What you need to do –
Filter the entries below, keeping every line that has the word "float".

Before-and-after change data
= Beginning of Section =

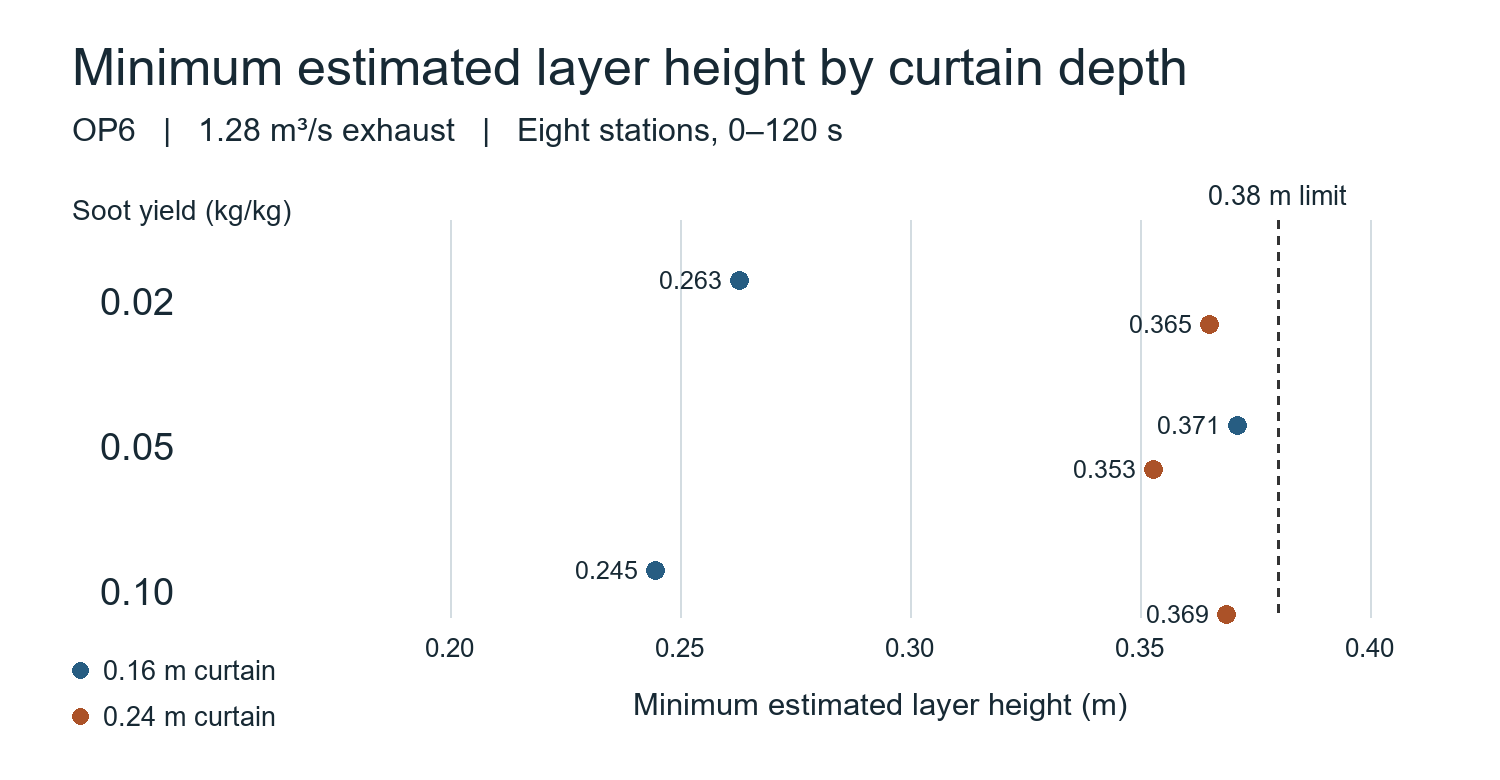
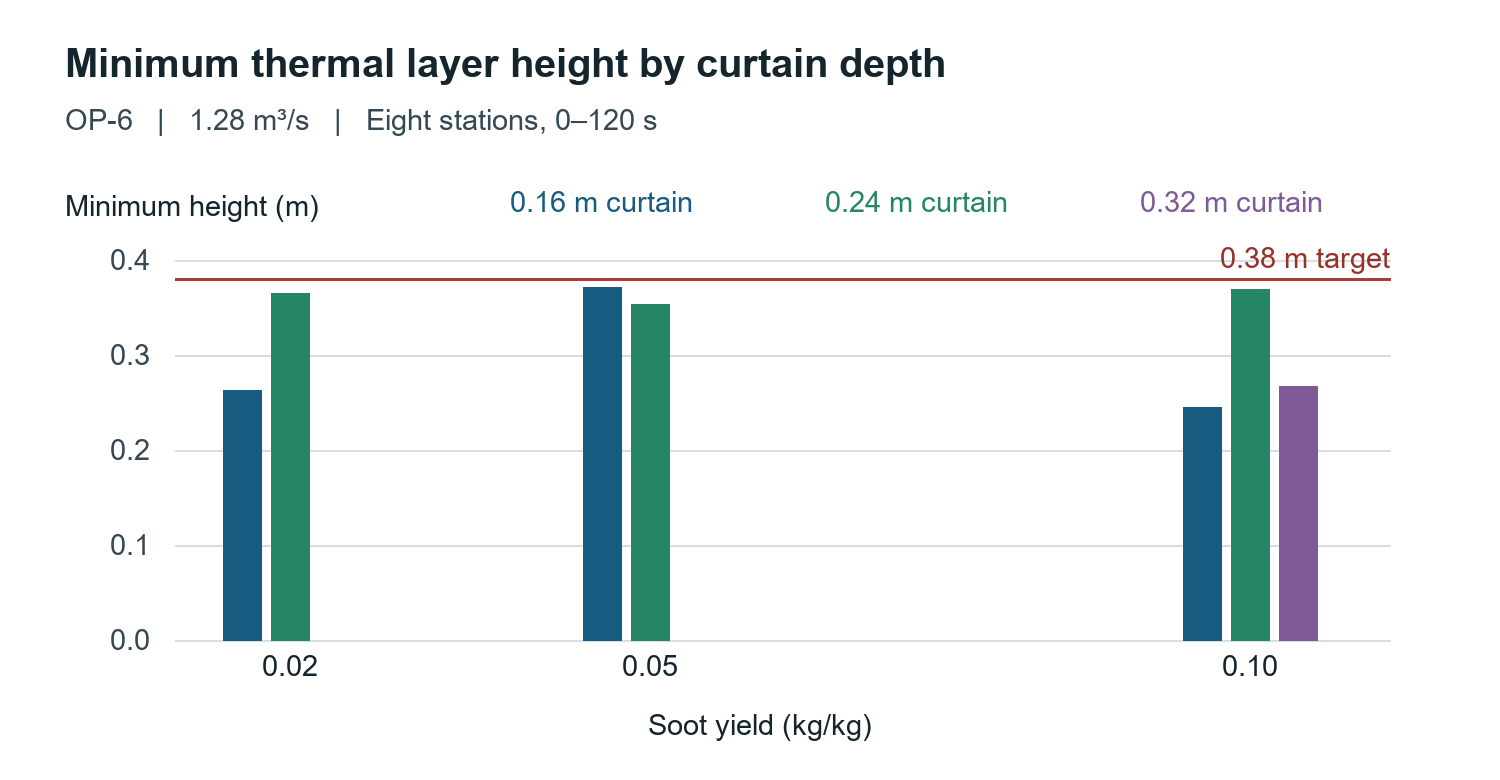
Render curtain sensitivity figure from seven completed scenarios

diff --git a/06_Tools/plot_curtain_soot.py b/06_Tools/plot_curtain_soot.py
@@ -1,0 +1,44 @@
+"""Render completed OP-6 scenario minima from the review table."""
+import csv
+from pathlib import Path
+
+from PIL import Image, ImageDraw, ImageFont
+
+root = Path(__file__).resolve().parents[1]
+source = root / "05_Calculations/tall_makeup_op6_completed_scenarios.csv"
+with source.open(encoding="utf-8-sig") as stream:
+    rows = [r for r in csv.DictReader(stream) if r["opening"] == "OP6"
+            and float(r["end_s"]) == 120 and float(r["total_flow_m3_s"]) == 1.28]
+
+canvas = Image.new("RGB", (1500, 780), "white")
+draw = ImageDraw.Draw(canvas)
+font = ImageFont.truetype("arial.ttf", 29)
+title = ImageFont.truetype("arialbd.ttf", 40)
+draw.text((65, 40), "Minimum thermal layer height by curtain depth", font=title, fill="#15252d")
+draw.text((65, 103), "OP-6   |   1.28 m³/s   |   Eight stations, 0–120 s", font=font, fill="#354954")
+draw.text((65, 189), "Minimum height (m)", font=font, fill="#15252d")
+
+def y(height):
+    return 640 - height * 950
+
+for tick in (0, 0.1, 0.2, 0.3, 0.4):
+    draw.line((175, y(tick), 1390, y(tick)), fill="#d7dde0", width=2)
+    draw.text((150, y(tick)), f"{tick:.1f}", anchor="rm", font=font, fill="#354954")
+draw.line((175, y(0.38), 1390, y(0.38)), fill="#ac3d36", width=3)
+draw.text((1390, y(0.38)-5), "0.38 m target", anchor="rb", font=font, fill="#963229")
+
+depths = sorted({float(row["curtain_depth_m"]) for row in rows})
+colors = {0.16: "#185c81", 0.24: "#268566", 0.32: "#805a96"}
+for i, depth in enumerate(depths):
+    draw.text((510 + 315*i, 185), f"{depth:.2f} m curtain", font=font, fill=colors[depth])
+    for row in rows:
+        if float(row["curtain_depth_m"]) != depth:
+            continue
+        soot = float(row["soot_yield"])
+        x = 290 + (soot - 0.02) * 12000 + (i-1)*48
+        h = float(row["min_layer_m"])
+        draw.rectangle((x-19, y(h), x+19, y(0)), fill=colors[depth])
+for soot in (0.02, 0.05, 0.10):
+    draw.text((290 + (soot-0.02)*12000, 655), f"{soot:.2f}", anchor="mt", font=font, fill="#15252d")
+draw.text((760, 714), "Soot yield (kg/kg)", anchor="mt", font=font, fill="#15252d")
+canvas.save(root / "07_Report/op6_curtain_soot_minimum_height.png", dpi=(200, 200))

= End of Section =

Task response –
+            and float(r["end_s"]) == 120 and float(r["total_flow_m3_s"]) == 1.28]
+depths = sorted({float(row["curtain_depth_m"]) for row in rows})
+        if float(row["curtain_depth_m"]) != depth:
+        soot = float(row["soot_yield"])
+        h = float(row["min_layer_m"])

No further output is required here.